You can see several unique bonuses built into Mario’s contract. He earns a $400,000 bonus for each Pro-Bowl. In 2014, he had a $10.6 million dollar roster bonus which is paid at that start of the year and only impacts the salary cap of that year, much unlike his signing bonus which currently is absorbing $5.4 million dollars for this year and the same amount next year. Because his salary cap number is nearly $20 million this year and next year, yes, Doug Whaley and team could try and shift some dollars into later years, the problem is that his salary cap figure is already $16.5 million for 2017 which is his age 33 season.
By comparison, at age 34, Dwight Freeney made $3.5 million. JJ Watt’s contact is set to expire prior to his age 33 season. Cameron Wake is 33 this year and his cap number is $10.4 million. Jared Allen is making $12.5 million this year, however, his contract was written so he only made $3 million the first year. This year appears to be a “catch-up” season because realistically he should be making about $8.5 million, also at age 33. Robert Mathis made $8 million dollars in his age 33 season. Long story short, Mario Williams’ contract is far exceeding his market value at his age for his position. So what is the solution to that?
Doug Whaley and the entire team at One Bills Drive know Mario’s contract is a time-bomb. He is going to be vastly overpaid in the backend of his contract and as it stands, not much can be done about it. Pushing dollars into the final year of his deal (by changing some of his base salary into a roster bonus) is possible but would bring little relief. The best solution would be to discuss a two year extension, building his contract to his age 35 season. Given the comparable, this would allow the Bills to restructure and shift dollars into the latter part of his contract. Is it risky? Every player is one play away from ending their career but older players carry significantly more risk. The goal should be to drop Mario’s base salary after age 33 to the $6-7 million dollar range. That may seem out of scope with the examples we just reviewed, however it is important to remember that the salary cap goes up every year, so the long angle on this is that base salary will be considered a bargain when the time comes. While that seems low, it will allow the Bills to take his massive base salary the next two years and consolidate that into a series of roster bonuses with a signing bonus. This gives maximum flexibility to the long term salary cap and gives Mario additional financial security in the short and long term. While it will be hard to get his 2016 year down below $16 million dollars because of the bonus money already in place (which could be removed but that typically indicates some sort of pay-cut has been installed in the deal), even doing a simple extension and restructuring would bring in line base salary and cap value at the end of the contract.
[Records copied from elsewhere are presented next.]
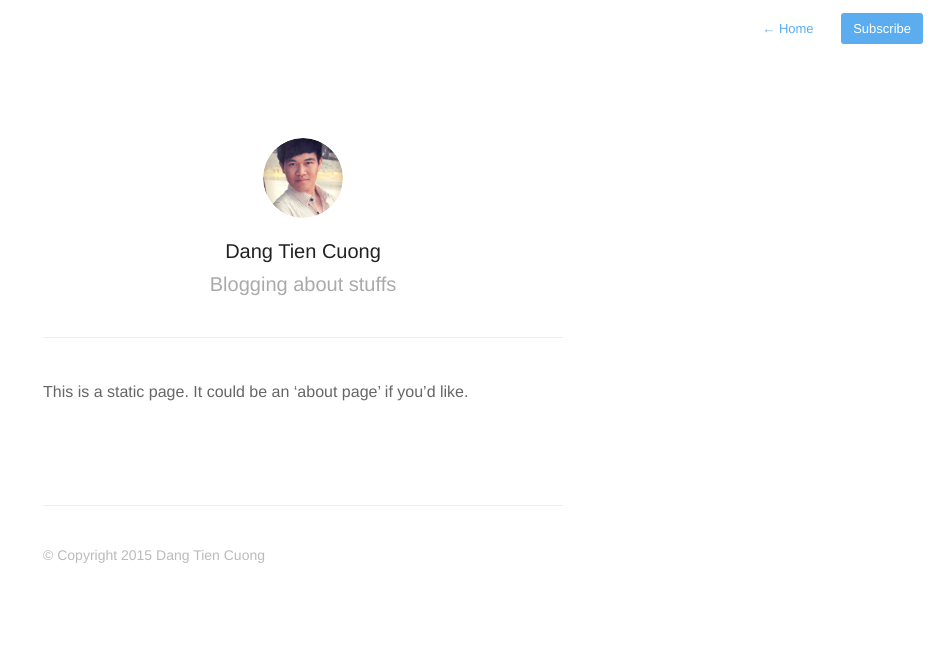
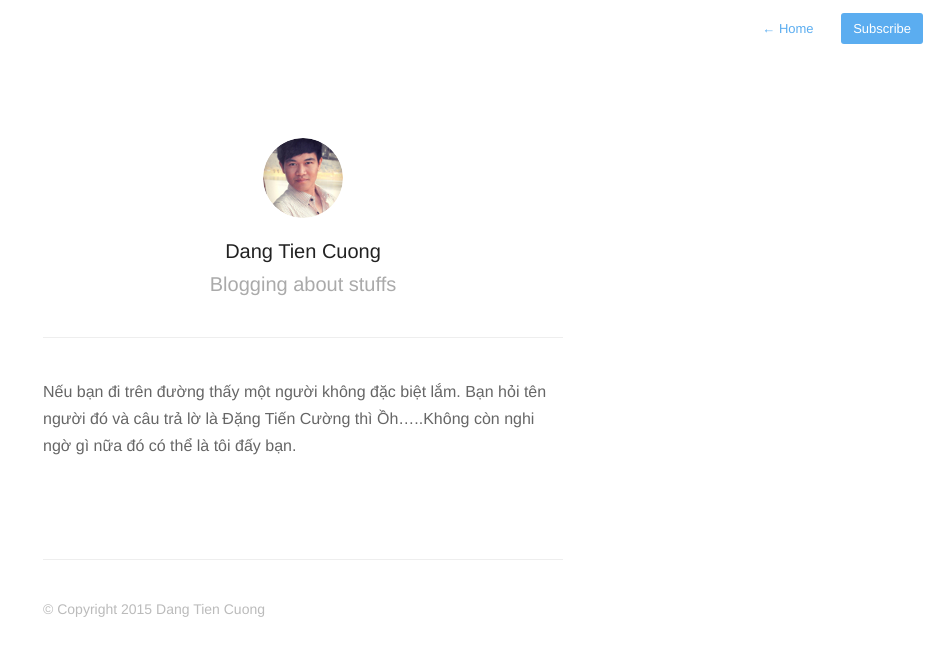
Before and after one commit to cinoss/cinoss.github.io, a Jekyll site: the page built from about.md, in a window 1280 px wide. Shown: the top 656 px of the page, without its empty margins (337-1280 px from the left). Built offline with Jekyll 4.4.1, drawn with Linux system fonts in a browser that asks for light colours; nearby versions of some CDN libraries; Markdown is read by kramdown in place of the engine named in the settings.

Commit message:
change about

```diff
--- a/about.md
+++ b/about.md
@@ -4,6 +4,7 @@ permalink: about/
 profile: true
 ---
 
-This is a static page. It could be an 'about page' if you'd like.
+Nếu bạn đi trên đường thấy một người không đặc biệt lắm. Bạn hỏi tên người đó và câu trả lờ là Đặng Tiến Cường thì Ồh.....Không còn nghi ngờ gì nữa đó có thể là tôi đấy bạn.
+
 
 {% include footer.html %}
```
Simply taking the money that Mario makes now and trying to reallocate that does little good. By extending his contract, additional years allow for money to be distributed more evenly, ultimately lowering his cap impact. It is a common misconception that contract restructuring positively impacts all years on a contract. The opposite is true; it allows for short term cap relief, however, most restructuring just pushes dollars that have to be accounted for into later years. Once a signing bonus is given, that money will be counted against the salary cap and cannot be erased by a restructuring. Since Mario has $7.4 million in bonus money this year alone without figuring his base salary (as well as $8.4 million in bonus money next year without figuring his base salary), it is easy to see why you cannot just restructure his contract without extending it.